Institute for Clinical Systems Improvement. (2012). Health Care Guideline: Diagnosis of Breast Disease. Institute for Clinical Systems Improvement.

Lower, E. E., Glass, E., Blau, R., & Harman, S. (2009). HER-2/neu expression in primary and metastatic breast cancer . Breast Cancer Research and Treatment 113(2), 301-306.

Medline Plus. (2012). Breast Cancer. Retrieved March 5, 2012, from Medline Plus:

Medscape. (2010). Breast Cancer. Retrieved March 5, 2012, from Medscape:

Miller, A. C., Saraon, T. S., Hussain, S., & Silverberg, M. A. (2012). Breast Abscess and Masses. Retrieved March 5, 2012, from E-Medicene:

Parikh, J. R. (2007). ACR Appropriateness Criteria on palpable breast masses.

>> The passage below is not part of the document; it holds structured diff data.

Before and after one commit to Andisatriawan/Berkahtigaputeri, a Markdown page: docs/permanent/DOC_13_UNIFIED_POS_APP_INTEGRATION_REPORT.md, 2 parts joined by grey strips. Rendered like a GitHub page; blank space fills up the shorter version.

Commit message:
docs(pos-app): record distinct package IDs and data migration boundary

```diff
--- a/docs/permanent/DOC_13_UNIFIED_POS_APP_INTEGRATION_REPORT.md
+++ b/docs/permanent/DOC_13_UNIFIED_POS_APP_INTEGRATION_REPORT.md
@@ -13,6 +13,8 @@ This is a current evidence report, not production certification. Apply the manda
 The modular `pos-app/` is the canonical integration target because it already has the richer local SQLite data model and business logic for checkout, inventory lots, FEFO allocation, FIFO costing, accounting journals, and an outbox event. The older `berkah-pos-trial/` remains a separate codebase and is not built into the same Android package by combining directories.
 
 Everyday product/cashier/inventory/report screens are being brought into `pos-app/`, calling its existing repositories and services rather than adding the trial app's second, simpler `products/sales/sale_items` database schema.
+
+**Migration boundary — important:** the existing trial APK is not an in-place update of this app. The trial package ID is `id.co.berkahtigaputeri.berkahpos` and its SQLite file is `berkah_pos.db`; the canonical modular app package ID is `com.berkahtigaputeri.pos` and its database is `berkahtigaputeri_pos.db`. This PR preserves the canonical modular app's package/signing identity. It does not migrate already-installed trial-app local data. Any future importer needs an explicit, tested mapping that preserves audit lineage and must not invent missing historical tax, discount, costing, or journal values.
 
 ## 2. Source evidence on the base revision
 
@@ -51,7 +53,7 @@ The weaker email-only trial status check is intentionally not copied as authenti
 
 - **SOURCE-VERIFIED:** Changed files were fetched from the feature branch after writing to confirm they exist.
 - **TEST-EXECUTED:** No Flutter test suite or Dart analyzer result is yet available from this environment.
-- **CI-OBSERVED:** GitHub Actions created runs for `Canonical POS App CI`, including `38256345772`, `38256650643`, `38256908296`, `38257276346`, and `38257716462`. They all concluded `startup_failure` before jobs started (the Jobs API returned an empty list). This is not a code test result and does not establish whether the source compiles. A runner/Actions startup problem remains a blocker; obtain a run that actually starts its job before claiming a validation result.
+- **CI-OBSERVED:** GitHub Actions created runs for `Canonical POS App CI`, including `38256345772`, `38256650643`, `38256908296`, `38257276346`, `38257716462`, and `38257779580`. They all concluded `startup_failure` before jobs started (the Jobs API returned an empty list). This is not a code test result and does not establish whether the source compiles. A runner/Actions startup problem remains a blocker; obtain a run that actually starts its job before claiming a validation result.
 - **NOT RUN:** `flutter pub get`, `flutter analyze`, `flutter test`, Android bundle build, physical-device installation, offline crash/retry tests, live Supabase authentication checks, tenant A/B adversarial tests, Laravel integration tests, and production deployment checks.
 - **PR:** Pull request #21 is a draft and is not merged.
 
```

Journal of the American College of Radiology 4(5), 285-288.

Tea, M. K., Grimm, C., Heinz-Peer, G., Delancey, J., & Singer, C. (2011). The predictive value of suspicious sonographic characteristics in atypical cyst-like breast lesions. The Breast 20(20, 165-169.

Total Women's Health. (2010). Breast Lumps and Abnormal Mammograms. Baltimore: Total Women's Health.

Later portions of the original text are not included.